The ASRock Rack ALTRAD8UD-1L2T is a motherboard we have seen a number of times on STH. From the moment we laid eyes on it in Taipei last year, this is the motherboard we have been most excited about. For good reason. This is finally a mATX motherboard that uses a low-cost CPU, RAM, and yet is an entire Arm server platform. What is more, given the mATX form factor, it can be used in a variety of bespoke systems including desktops. At STH, this is what we have wanted since we started working with the original Cavium ThunderX in 2016. Around four years, and one global pandemic later, you can now build a somewhat reasonably priced Arm server platform.
ASRock Rack ALTRAD8UD-1L2T Overview
The motherboard itself may look like a mATX 9.6″ x 9.6″ size board, but it is slightly larger. ASRock Rack calls this a deep mATX at 9.6″ x 10.5″. That extra 0.9″ will fit in many chassis, but if a chassis strictly adheres to that 9.6″ depth, it might be a challenge. The reason for the larger size is simple, there is a lot going on here.
The big feature is the socket for the Ampere Altra (up to 80 cores) and Altra Max (up to 128 cores) processors. Next to the socket are eight DDR4 RDIMM slots. The Arm Neoverse N1 cores are not necessarily the fastest, but this is the platform if you want to make a local development platform. One benefit of the Altra/ Altra Max platform is that it uses DDR4. At this point, DDR4 is still less expensive than DDR5. For those who are looking to build a low-cost development platform, there are great second-hand DDR4 options as well at this point in the cycle. The big tip here is to get DDR4 RDIMMs, not UDIMMs.

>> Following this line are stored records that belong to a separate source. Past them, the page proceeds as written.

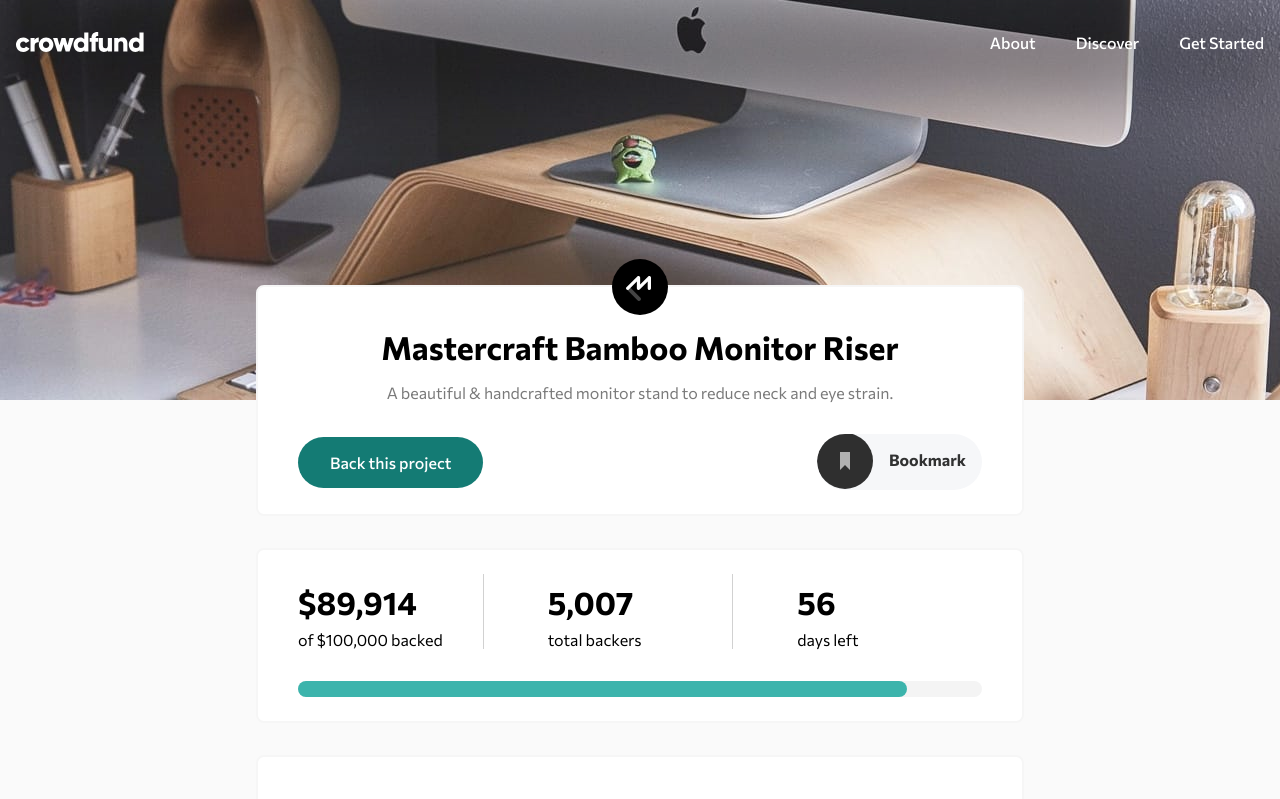
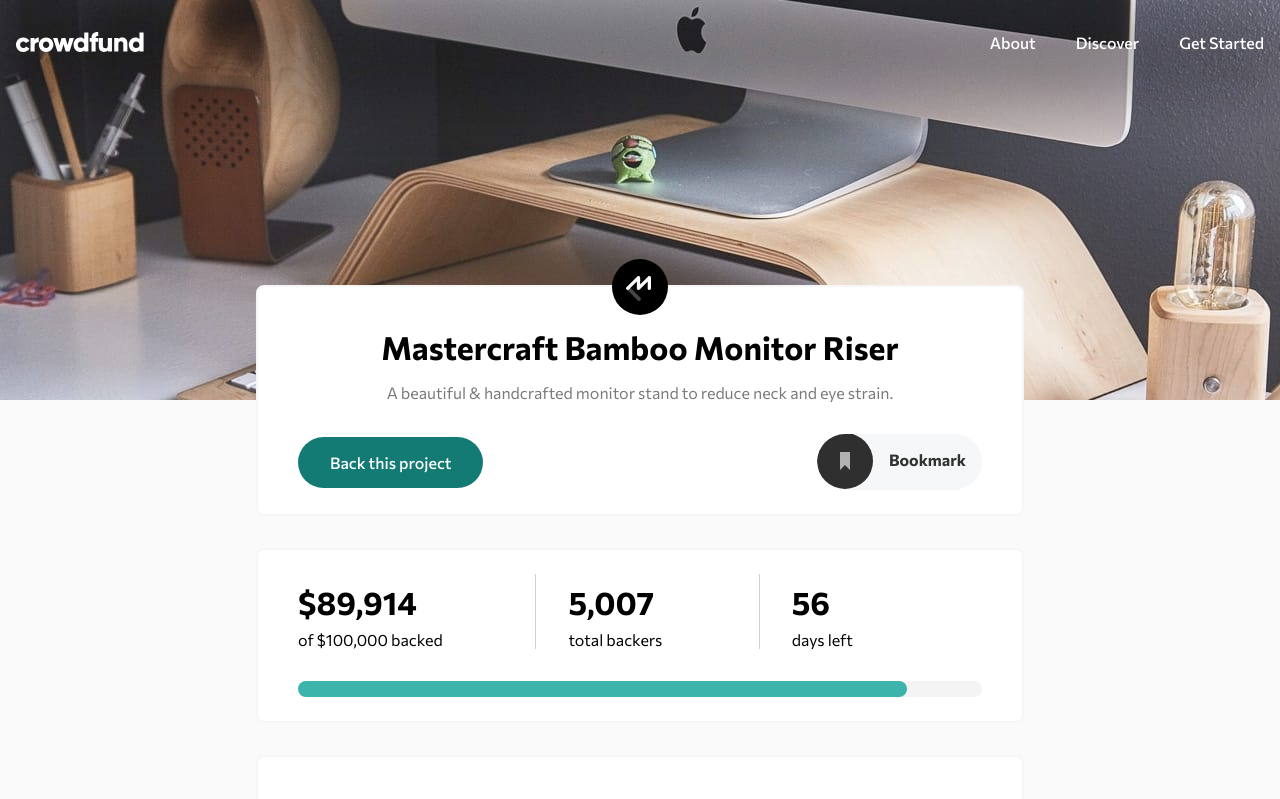
Before and after one commit to enzobocalon/react-crowdfunding, a React (Vite) app: page / in a window 1280 px wide. Shown: the top 799 px of the page. Built offline with nearby package versions, Linux system fonts and the light colour scheme.

Commit message:
feat: fixed Stats displayment on ProgressGroup

```diff
--- a/src/components/ProgressGroup/styles.ts
+++ b/src/components/ProgressGroup/styles.ts
@@ -10,12 +10,16 @@ export const Item = styled.div`
   text-align: left;
   flex: 1;
 
+  :first-of-type {
+    flex: 1.5;
+  }
+
   h1 {
     margin-block: .5rem;
   }
 
   & + & {
-    padding-left: 4rem;
+    padding-inline: 2rem;
   }
 
   :not(:last-of-type) {
```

From an airflow perspective, the system is designed for front-to-back airflow. All of the connectors are even designed to follow this airflow direction.
One of the big features that folks will notice are the four PCIe slots. While all are PCIe Gen4 x16 slots, Slots 7 (top) and 6 (second from top) are only x8 when one uses Ampere Altra processors.
We do not get PCIe Gen5, but for this part of the CPU cycle, most are going to be perfectly fine with PCIe Gen4. The other major constraint is that Slot 4 does not support full-length PCIe slots because of some of the components on the board behind the slot.
Management is provided by a ASPEED AST2500 BMC.
ASRock Rack uses OpenBMC as its base IPMI/ Redfish management solution.
Next to the PCIe slots, there are two M.2 slots. Thank goodness M.2 SSDs are reliable as the two slots are under where many PCIe cards would extend over.
The five 6-pin fan headers are on the leading edge of the motherboard which is great.
Above those, we have two 12V power inputs and then two SlimSAS x8 connectors. Each of these two connectors carries eight lanes of PCIe Gen4. Those lanes can be used for things like front-panel NVMe SSDs.
There are two more SlimSAS x8 connectors in the top corner and one more power connector. Even with the deep mATX size motherboard, there is not enough room for a 24-pin ATX power connector.
On the other side, there are two Oculink connectors. Each is PCIe Gen4 x4.
The big heatsink is an Intel X550 10Gbase-T NIC. Aside from the onboard 10GbE, there are two Intel i210-at NICs for 1GbE above the USB 3 ports.
Rounding out the hardware, there is a VGA connector since this is a server motherboard.
Next, let us get to the block diagram.